Big Daddy Kane believes he might have stumbled across a lead during his blood-hunting, after he kills a junkie exhibiting vampire-like symptoms. For background on the new designer drug, the desperate father targets a low-level pusher, who just happens to be Isaiah’s dead-beat dad. Small world, right? This is all somehow connected to Claire Logan, a brilliant medical researcher, who just learned a few months prior she had a shocking connection to the undead.

Right, there is a lot here fans of the Swedish
Right One (or the American Los Alamos-set remake) will not recognize. Look, I do not want to always be the “Remake Cop,” but what made Alfredson’s film and the St. Ann Warehouse theatrical production so special was the chilly, austere vibe (it snowed on stage and it was magical). That is not here.
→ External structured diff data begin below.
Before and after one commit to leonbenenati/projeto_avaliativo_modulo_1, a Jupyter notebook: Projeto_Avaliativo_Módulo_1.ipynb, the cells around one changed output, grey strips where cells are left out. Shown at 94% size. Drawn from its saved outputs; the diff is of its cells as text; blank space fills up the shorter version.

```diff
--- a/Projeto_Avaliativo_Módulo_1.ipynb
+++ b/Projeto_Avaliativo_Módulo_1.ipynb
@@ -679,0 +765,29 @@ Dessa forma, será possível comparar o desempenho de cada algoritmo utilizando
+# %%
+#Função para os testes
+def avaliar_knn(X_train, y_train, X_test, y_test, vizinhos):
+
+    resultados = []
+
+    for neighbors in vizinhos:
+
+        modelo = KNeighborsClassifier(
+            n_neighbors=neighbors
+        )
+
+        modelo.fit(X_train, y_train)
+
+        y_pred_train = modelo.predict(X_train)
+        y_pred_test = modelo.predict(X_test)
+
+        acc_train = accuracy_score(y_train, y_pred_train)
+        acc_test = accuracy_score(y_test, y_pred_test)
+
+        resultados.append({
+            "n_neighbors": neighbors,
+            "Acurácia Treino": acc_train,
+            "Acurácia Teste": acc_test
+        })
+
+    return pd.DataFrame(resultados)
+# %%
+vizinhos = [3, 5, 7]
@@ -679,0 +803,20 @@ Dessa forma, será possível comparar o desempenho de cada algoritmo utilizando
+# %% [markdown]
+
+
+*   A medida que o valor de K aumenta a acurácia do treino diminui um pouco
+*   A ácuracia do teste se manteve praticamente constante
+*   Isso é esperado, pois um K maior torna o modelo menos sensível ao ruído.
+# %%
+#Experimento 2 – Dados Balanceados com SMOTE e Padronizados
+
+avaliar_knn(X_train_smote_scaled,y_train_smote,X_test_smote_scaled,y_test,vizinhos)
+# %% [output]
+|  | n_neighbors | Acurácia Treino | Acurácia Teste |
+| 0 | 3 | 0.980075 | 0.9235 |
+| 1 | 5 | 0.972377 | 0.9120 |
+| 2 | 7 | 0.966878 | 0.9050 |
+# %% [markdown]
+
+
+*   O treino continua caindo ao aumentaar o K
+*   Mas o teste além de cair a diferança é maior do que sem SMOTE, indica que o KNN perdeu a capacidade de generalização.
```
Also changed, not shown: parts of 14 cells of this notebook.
Yes, it incorporates the outsider friendship that blooms between Eleanor and Isaiah, but her relationship with her father takes precedence in the series. By calling it Let the Right One In, Hinderaker is inviting these comparisons, so why not create something entirely new, or at least call it From the World of Let the Right One In or Let Another Right One In or whatever.

That would have better served the series, because once fans get past their disappointment over how the urban chaos that squeezed out all the original’s Spartan intimacy, they might appreciate the things that works. Demian Bichir is terrific as Kane, especially the way he portrays how the desperate father holds on to his Catholic faith. Based on the first five episodes,
Right One is surprisingly faith-friendly, without ever getting preachy.

Young thesps Madison Taylor Baez and Ian Forman are quite professional and appealingly sympathetic playing Eleanor and Isaiah. Anika Noni Rose and Jimmie Saito (as Cole and her partner Ben Jones) also have good cop chemistry together doing all the police procedural business.

Initially, the idea of the Nosferatu drug is intriguing, but the attempt to suggest an analogy between vampirism and the opioid is a misguided eye-roller. Ultimately, the subplots involving the Logans are simply too far removed the themes of friendship and loneliness that made previous
Right Ones so memorable—and still connects pretty well in this one too.

The recognizable elements from Lindqvist and Alfredson still retain their power, but a lot of the “new” stuff feels overly familiar from all the other vampire films and series that have come before (like
Blade II, etc.). There are a lot of worthy performances in this Right One, but the other two new vampire series, Reginald the Vampire and Interview with the Vampire both manage to be more original, while better keeping faith with their source material. Ultimately, Hinderaker’s Let the Right One In is too much like every other vampire franchise, except the one it is rebooting. It starts streaming tomorrow (10/7), on Showtime.